From the first time I met Arvind Kejriwal and Anna Hazare, I found myself unimpressed by the Lokpal idea. This was before Anna was arrested and before the Ramleela hunger strike that made him so famous and started an anti-corruption movement across the country. It was at a panel discussion organised by Rahul Kanwal for Headlines Today in Delhi’s Kamani auditorium. The hall was filled with the supporters of Anna’s movement who jeered and screeched abuses every time I tried to point out that a new law would make no difference to the levels of corruption. When I drew their attention to China, not having been able to control corruption despite the corrupt officials being sentenced to death, the jeering got so aggressive that we had to stop recording the program while Kejriwal tried to calm down his supporters. I mention this only to emphasise that I have been a conscientious objector from day one, and hence it is not that now, when the Lokpal Bill is about to become a law that I have realised that it is a bad idea.
Recently, I have been trolled by Twitterati for speaking up too late.
In any case, there is no room left for the conscientious objectors as we now have a situation in which Rahul Gandhi and Anna Hazare are writing letters to each other congratulating themselves on the new law while the BJP is trying its best to take some credit for itself. So why are so many political parties in agreement on the setting up of theLokpal? Why is the bill being passed in such haste just before a general election? Could it be because most politicians know that it will make no difference at all on the corruption front? I believe this is the reason and let me explain why.
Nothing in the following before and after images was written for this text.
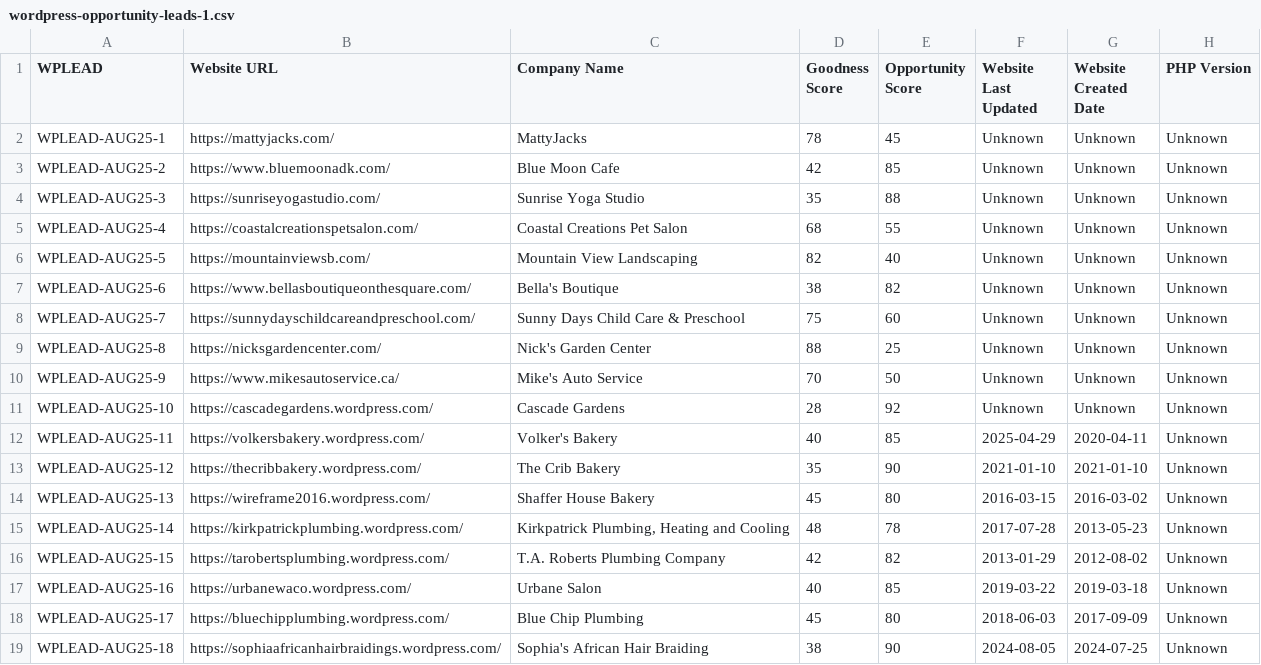
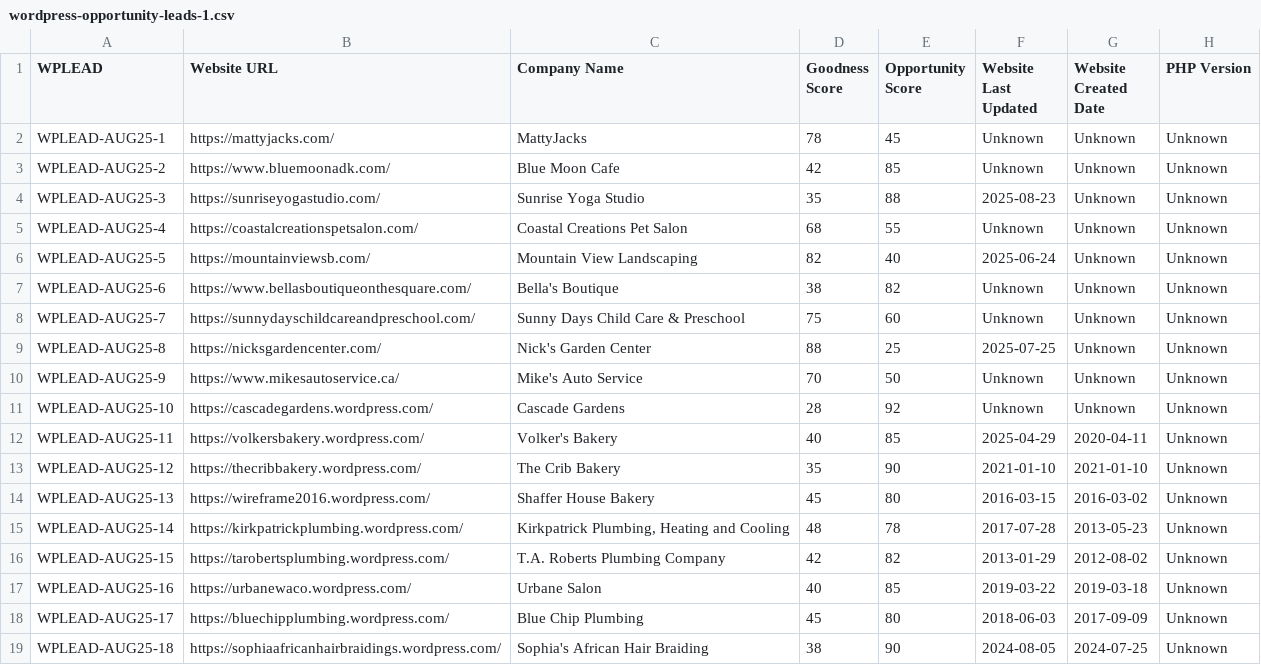
Before and after one commit to mattyjacks/windsurf-demo, a CSV file: free-leads/wordpress-opportunity-leads-1.csv, drawn as a sheet; only a part is shown; the diff names each change by its address in the sheet, - before the commit and + after, or states it on an @@ line.

Commit message:
added free leads prompts, more leads

```diff
--- a/free-leads/wordpress-opportunity-leads-1.csv
+++ b/free-leads/wordpress-opportunity-leads-1.csv
-F4 (Website Last Updated): Unknown
+F4 (Website Last Updated): 2025-08-23
-F6 (Website Last Updated): Unknown
+F6 (Website Last Updated): 2025-06-24
-F9 (Website Last Updated): Unknown
+F9 (Website Last Updated): 2025-07-25
```
Also changed, not shown: 1 other file.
India’s laws for punishing corrupt officials are already very strong as is evident from the large number of Ministers and higher officials who found themselves packed off to Tihar Jail for their involvement in the 2G licenses scam. And, let us not forget Suresh Kalmadi who went to jail for his role in the Commonwealth Games scandal. It is not that the laws are not strong enough, but there is no point in having tough laws if the justice system continues to work at the pace of a bullock cart. In countries with more efficient justice system, it does not take decades for a case to be decided. In India, it took more than twenty years for the terrorists responsible for the 1993 bombings in Mumbai to be brought to justice. In the case of Ajmal Kasab, things moved faster but the men who planned the 26/11 attacks remain free and unpunished. Why is it that India is incapable even of doing to Hafiz Saeed what the United States did to Osama bin Laden?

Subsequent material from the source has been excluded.